Research:

• The contributions of the cerebellum, and cerebro-cerebellar circuits, to cognition. The cerebellum has traditionally been viewed as a structure involved in motor coordination. However, neuroimaging and patient studies have revealed unexpected cerebellar involvement in cognitive performance beyond motor behavior. We are specifically interested in cerebellar contributions to verbal working memory performance.

• The effects of chonic heavy alcohol consumption on cognition and brain activation underlying cognitive function. We are also interested in neurovascular changes caused by alcohol, as well as changes in brain structure and functional connectivity.

How aging in humans affects neural systems that are important for associative learning and stimulus awareness.  These investigations pay special attention to neural systems important for classical eyeblink conditioning in the cerebellum and medial temporal lobe, as well as structures involved in attention in the parietal lobe.
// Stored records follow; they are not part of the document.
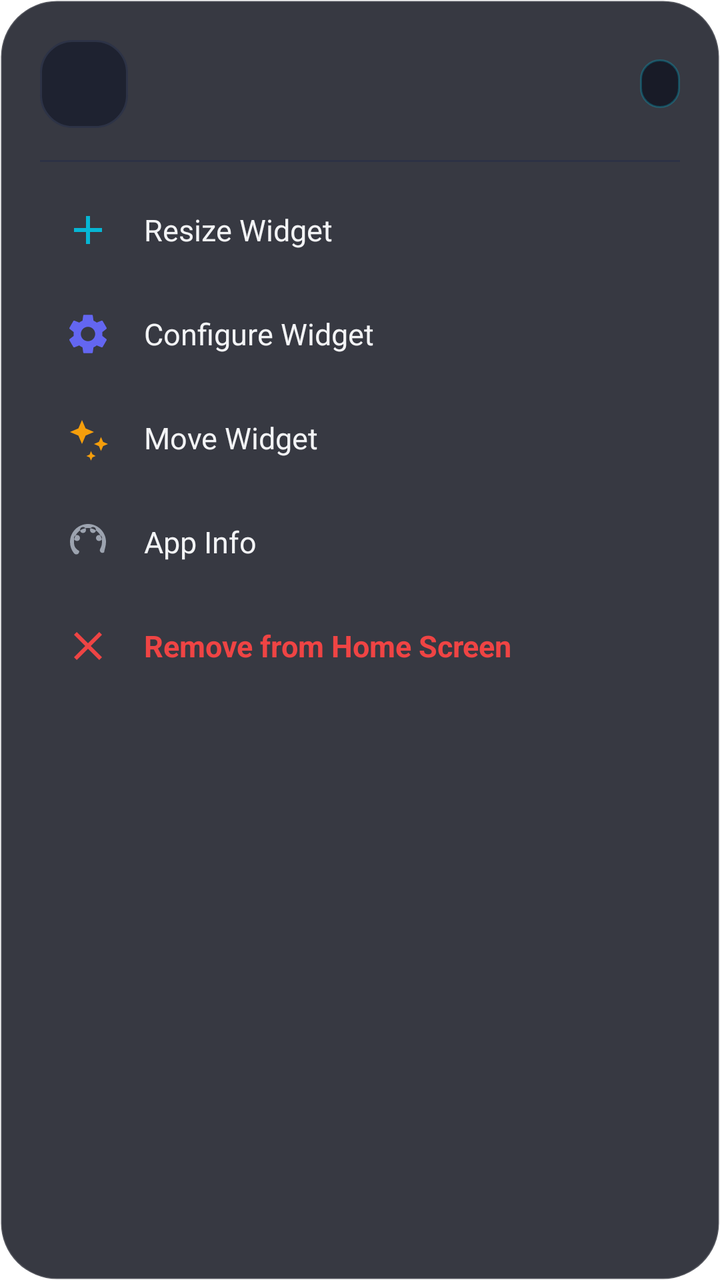
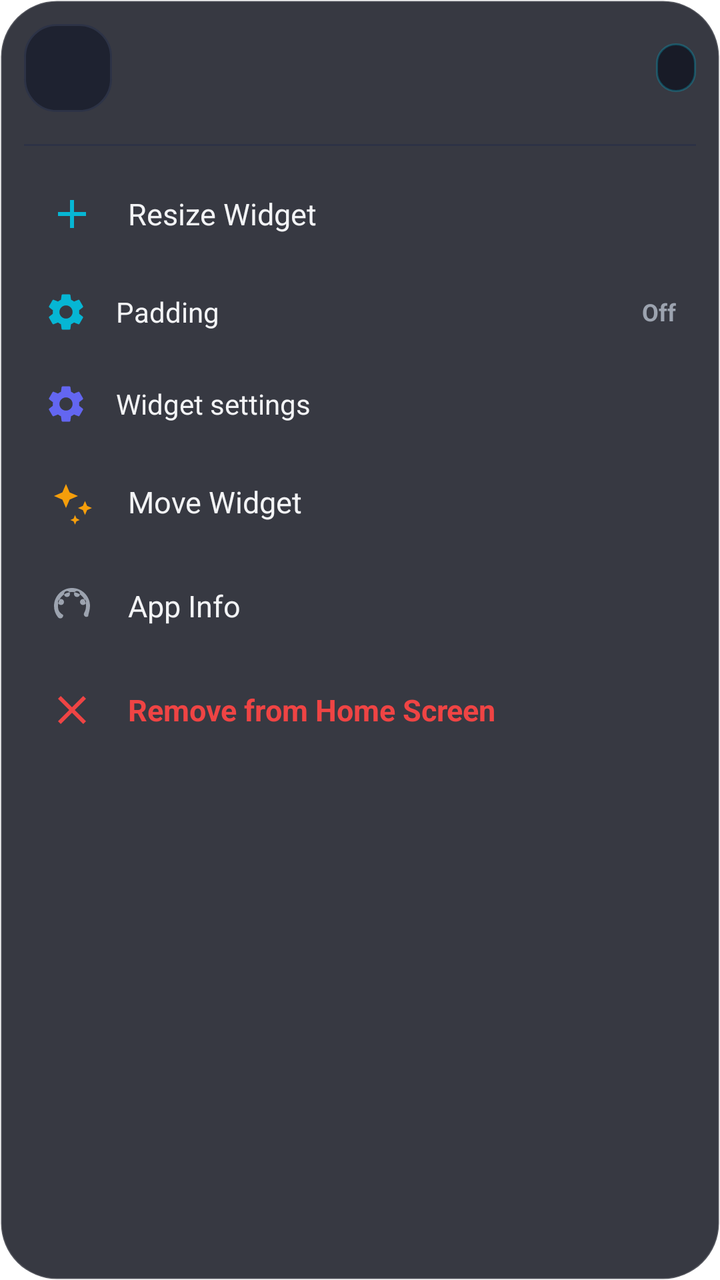

An Android layout rendered at two revisions. The XML below is the earlier revision; the diff shows what the commit changed to produce the second picture.
<!-- AndroidManifest.xml: application theme Theme.LauncherAI -->
<!-- res/layout/dialog_widget_actions.xml -->
<?xml version="1.0" encoding="utf-8"?>
<LinearLayout xmlns:android="http://schemas.android.com/apk/res/android"
    xmlns:app="http://schemas.android.com/apk/res-auto"
    android:layout_width="match_parent"
    android:layout_height="wrap_content"
    android:orientation="vertical"
    android:background="@drawable/bg_dock_glass"
    android:padding="20dp">

    
    <LinearLayout
        android:layout_width="match_parent"
        android:layout_height="wrap_content"
        android:orientation="horizontal"
        android:gravity="center_vertical"
        android:paddingBottom="16dp">

        <ImageView
            android:id="@+id/ivWidgetActionIcon"
            android:layout_width="44dp"
            android:layout_height="44dp"
            android:background="@drawable/bg_card_rounded"
            android:padding="4dp"
            android:scaleType="fitCenter" />

        <LinearLayout
            android:layout_width="0dp"
            android:layout_height="wrap_content"
            android:layout_weight="1"
            android:layout_marginStart="14dp"
            android:orientation="vertical">

            <TextView
                android:id="@+id/tvWidgetActionTitle"
                android:layout_width="wrap_content"
                android:layout_height="wrap_content"
                android:textColor="@color/text_primary"
                android:textSize="16sp"
                android:textStyle="bold" />

            <TextView
                android:id="@+id/tvWidgetActionSubtitle"
                android:layout_width="wrap_content"
                android:layout_height="wrap_content"
                android:layout_marginTop="2dp"
                android:textColor="@color/text_secondary"
                android:textSize="13sp" />
        </LinearLayout>

        <TextView
            android:id="@+id/tvWidgetActionSpanBadge"
            android:layout_width="wrap_content"
            android:layout_height="wrap_content"
            android:background="@drawable/bg_widget_resize_badge"
            android:paddingStart="10dp"
            android:paddingEnd="10dp"
            android:paddingTop="4dp"
            android:paddingBottom="4dp"
            android:textColor="@color/accent_cyan"
            android:textSize="12sp"
            android:textStyle="bold" />

    </LinearLayout>

    <View
        android:layout_width="match_parent"
        android:layout_height="1dp"
        android:background="@color/divider"
        android:layout_marginBottom="8dp" />

    
    <LinearLayout
        android:id="@+id/actionResizeWidget"
        android:layout_width="match_parent"
        android:layout_height="52dp"
        android:background="?attr/selectableItemBackground"
        android:clickable="true"
        android:focusable="true"
        android:gravity="center_vertical"
        android:orientation="horizontal"
        android:paddingStart="12dp"
        android:paddingEnd="12dp">

        <ImageView
            android:layout_width="24dp"
            android:layout_height="24dp"
            android:src="@drawable/ic_plus"
            app:tint="@color/accent_cyan" />

        <TextView
            android:layout_width="wrap_content"
            android:layout_height="wrap_content"
            android:layout_marginStart="16dp"
            android:text="Resize Widget"
            android:textColor="@color/text_primary"
            android:textSize="15sp" />
    </LinearLayout>

    
    <LinearLayout
        android:id="@+id/actionConfigureWidget"
        android:layout_width="match_parent"
        android:layout_height="52dp"
        android:background="?attr/selectableItemBackground"
        android:clickable="true"
        android:focusable="true"
        android:gravity="center_vertical"
        android:orientation="horizontal"
        android:paddingStart="12dp"
        android:paddingEnd="12dp">

        <ImageView
            android:layout_width="24dp"
            android:layout_height="24dp"
            android:src="@drawable/ic_settings"
            app:tint="@color/accent_primary" />

        <TextView
            android:layout_width="wrap_content"
            android:layout_height="wrap_content"
            android:layout_marginStart="16dp"
            android:text="Configure Widget"
            android:textColor="@color/text_primary"
            android:textSize="15sp" />
    </LinearLayout>

    
    <LinearLayout
        android:id="@+id/actionMoveWidget"
        android:layout_width="match_parent"
        android:layout_height="52dp"
        android:background="?attr/selectableItemBackground"
        android:clickable="true"
        android:focusable="true"
        android:gravity="center_vertical"
        android:orientation="horizontal"
        android:paddingStart="12dp"
        android:paddingEnd="12dp">

        <ImageView
            android:layout_width="24dp"
            android:layout_height="24dp"
            android:src="@drawable/ic_sparkle_ai"
            app:tint="@color/accent_amber" />

        <TextView
            android:layout_width="wrap_content"
            android:layout_height="wrap_content"
            android:layout_marginStart="16dp"
            android:text="Move Widget"
            android:textColor="@color/text_primary"
            android:textSize="15sp" />
    </LinearLayout>

    
    <LinearLayout
        android:id="@+id/actionAppInfo"
        android:layout_width="match_parent"
        android:layout_height="52dp"
        android:background="?attr/selectableItemBackground"
        android:clickable="true"
        android:focusable="true"
        android:gravity="center_vertical"
        android:orientation="horizontal"
        android:paddingStart="12dp"
        android:paddingEnd="12dp">

        <ImageView
            android:layout_width="24dp"
            android:layout_height="24dp"
            android:src="@drawable/ic_settings_look_feel"
            app:tint="@color/text_secondary" />

        <TextView
            android:layout_width="wrap_content"
            android:layout_height="wrap_content"
            android:layout_marginStart="16dp"
            android:text="App Info"
            android:textColor="@color/text_primary"
            android:textSize="15sp" />
    </LinearLayout>

    
    <LinearLayout
        android:id="@+id/actionRemoveWidget"
        android:layout_width="match_parent"
        android:layout_height="52dp"
        android:background="?attr/selectableItemBackground"
        android:clickable="true"
        android:focusable="true"
        android:gravity="center_vertical"
        android:orientation="horizontal"
        android:paddingStart="12dp"
        android:paddingEnd="12dp">

        <ImageView
            android:layout_width="24dp"
            android:layout_height="24dp"
            android:src="@drawable/ic_clear"
            app:tint="@color/status_red" />

        <TextView
            android:layout_width="wrap_content"
            android:layout_height="wrap_content"
            android:layout_marginStart="16dp"
            android:text="Remove from Home Screen"
            android:textColor="@color/status_red"
            android:textSize="15sp"
            android:textStyle="bold" />
    </LinearLayout>

</LinearLayout>
<!-- resources referenced by this layout -->
<resources>
  <color name="accent_amber">#F59E0B</color>
  <color name="accent_cyan">#06B6D4</color>
  <color name="accent_primary">#6366F1</color>
  <color name="divider">#2D3245</color>
  <color name="status_red">#EF4444</color>
  <color name="text_primary">#F3F4F6</color>
  <color name="text_secondary">#9CA3AF</color>
  <!-- drawable bg_card_rounded (drawable) -->
  <?xml version="1.0" encoding="utf-8"?>
  <shape xmlns:android="http://schemas.android.com/apk/res/android"
      android:shape="rectangle">
      <corners android:radius="16dp" />
      <solid android:color="@color/card_bg" />
      <stroke
          android:width="1dp"
          android:color="@color/card_stroke" />
  </shape>
  <!-- drawable bg_dock_glass (drawable) -->
  <?xml version="1.0" encoding="utf-8"?>
  <shape xmlns:android="http://schemas.android.com/apk/res/android"
      android:shape="rectangle">
      <corners android:radius="28dp" />
      <solid android:color="@color/bg_dock" />
      <stroke
          android:width="1dp"
          android:color="#26FFFFFF" />
  </shape>
  <!-- drawable bg_widget_resize_badge (drawable) -->
  <?xml version="1.0" encoding="utf-8"?>
  <shape xmlns:android="http://schemas.android.com/apk/res/android"
      android:shape="rectangle">
      <solid android:color="#E6151824" />
      <stroke
          android:width="1dp"
          android:color="#4D06B6D4" />
      <corners android:radius="20dp" />
  </shape>
  <!-- drawable ic_clear (drawable) -->
  <vector xmlns:android="http://schemas.android.com/apk/res/android"
      android:width="24dp"
      android:height="24dp"
      android:viewportWidth="24"
      android:viewportHeight="24">
      <path
          android:fillColor="#FFFFFFFF"
          android:pathData="M19,6.41L17.59,5 12,10.59 6.41,5 5,6.41 10.59,12 5,17.59 6.41,19 12,13.41 17.59,19 19,17.59 13.41,12z"/>
  </vector>
  <!-- drawable ic_plus (drawable) -->
  <vector xmlns:android="http://schemas.android.com/apk/res/android"
      android:width="24dp"
      android:height="24dp"
      android:viewportWidth="24"
      android:viewportHeight="24">
      <path
          android:fillColor="@color/nova_text_brown_primary"
          android:pathData="M19,13h-6v6h-2v-6H5v-2h6V5h2v6h6v2z"/>
  </vector>
  <!-- drawable ic_sparkle_ai (drawable) -->
  <vector xmlns:android="http://schemas.android.com/apk/res/android"
      android:width="24dp"
      android:height="24dp"
      android:viewportWidth="24"
      android:viewportHeight="24">
      <path
          android:fillColor="#FFFFFFFF"
          android:pathData="M9,3l1.8,4.2L15,9l-4.2,1.8L9,15l-1.8,-4.2L3,9l4.2,-1.8L9,3zm9.5,8.5l1.05,2.45L22,15l-2.45,1.05L18.5,18.5l-1.05,-2.45L15,15l2.45,-1.05L18.5,11.5zm-5,7l0.7,1.63L15.83,21l-1.63,0.7L13.5,23.33l-0.7,-1.63L11.17,21l1.63,-0.7L13.5,18.5z"/>
  </vector>
  <style name="Theme.LauncherAI" parent="Base.Theme.LauncherAI" />
  <color name="card_bg">#1E2230</color>
  <color name="card_stroke">#2D3346</color>
  <color name="bg_dock">#D9141721</color>
  <color name="nova_text_brown_primary">#231A18</color>
  <style name="Base.Theme.LauncherAI" parent="Theme.Material3.DayNight.NoActionBar">
          <item name="android:windowBackground">@android:color/transparent</item>
          <item name="android:windowShowWallpaper">true</item>
          <item name="android:statusBarColor">@android:color/transparent</item>
          <item name="android:navigationBarColor">@android:color/transparent</item>
          <item name="android:windowDrawsSystemBarBackgrounds">true</item>
      </style>
  <!-- unchanged entries left out for length: 2 -->
</resources>

<!-- the commit's change to res/layout/dialog_widget_actions.xml (unified diff, before → after) -->
@@ -1,11 +1,12 @@
 <?xml version="1.0" encoding="utf-8"?>
 <LinearLayout xmlns:android="http://schemas.android.com/apk/res/android"
     xmlns:app="http://schemas.android.com/apk/res-auto"
-    android:layout_width="match_parent"
+    android:id="@+id/widgetPopupContainer"
+    android:layout_width="256dp"
     android:layout_height="wrap_content"
     android:orientation="vertical"
     android:background="@drawable/bg_dock_glass"
-    android:padding="20dp">
+    android:padding="12dp">
 
     
     <LinearLayout
@@ -98,30 +99,68 @@
 
     
     <LinearLayout
+        android:id="@+id/actionTogglePadding"
+        android:layout_width="match_parent"
+        android:layout_height="46dp"
+        android:background="?attr/selectableItemBackground"
+        android:clickable="true"
+        android:focusable="true"
+        android:gravity="center_vertical"
+        android:orientation="horizontal"
+        android:paddingStart="10dp"
+        android:paddingEnd="10dp">
+
+        <ImageView
+            android:layout_width="22dp"
+            android:layout_height="22dp"
+            android:src="@drawable/ic_settings"
+            app:tint="@color/accent_cyan" />
+
+        <TextView
+            android:layout_width="0dp"
+            android:layout_height="wrap_content"
+            android:layout_weight="1"
+            android:layout_marginStart="14dp"
+            android:text="Padding"
+            android:textColor="@color/text_primary"
+            android:textSize="14sp" />
+
+        <TextView
+            android:id="@+id/tvPaddingStatus"
+            android:layout_width="wrap_content"
+            android:layout_height="wrap_content"
+            android:text="Off"
+            android:textColor="@color/text_secondary"
+            android:textSize="12sp"
+            android:textStyle="bold" />
+    </LinearLayout>
+
+    
+    <LinearLayout
         android:id="@+id/actionConfigureWidget"
         android:layout_width="match_parent"
-        android:layout_height="52dp"
-        android:background="?attr/selectableItemBackground"
-        android:clickable="true"
-        android:focusable="true"
-        android:gravity="center_vertical"
-        android:orientation="horizontal"
-        android:paddingStart="12dp"
-        android:paddingEnd="12dp">
-
-        <ImageView
-            android:layout_width="24dp"
-            android:layout_height="24dp"
+        android:layout_height="46dp"
+        android:background="?attr/selectableItemBackground"
+        android:clickable="true"
+        android:focusable="true"
+        android:gravity="center_vertical"
+        android:orientation="horizontal"
+        android:paddingStart="10dp"
+        android:paddingEnd="10dp">
+
+        <ImageView
+            android:layout_width="22dp"
+            android:layout_height="22dp"
             android:src="@drawable/ic_settings"
             app:tint="@color/accent_primary" />
 
         <TextView
             android:layout_width="wrap_content"
             android:layout_height="wrap_content"
-            android:layout_marginStart="16dp"
-            android:text="Configure Widget"
-            android:textColor="@color/text_primary"
-            android:textSize="15sp" />
+            android:layout_marginStart="14dp"
+            android:text="Widget settings"
+            android:textColor="@color/text_primary"
+            android:textSize="14sp" />
     </LinearLayout>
• Integration of transcranial magnetic stimulation with functional MRI. TMS and fMRI are complementary methods, because fMRI can reveal which regions of the brain activate during a cognitive task, whereas TMS can assess which of those activations are necessary for performance. We have recently developed a system for measuring fMRI brain activation concurrently with TMS administration in the scanner, and these methods are particularly suited for non-invasively studying brain connectivity in humans.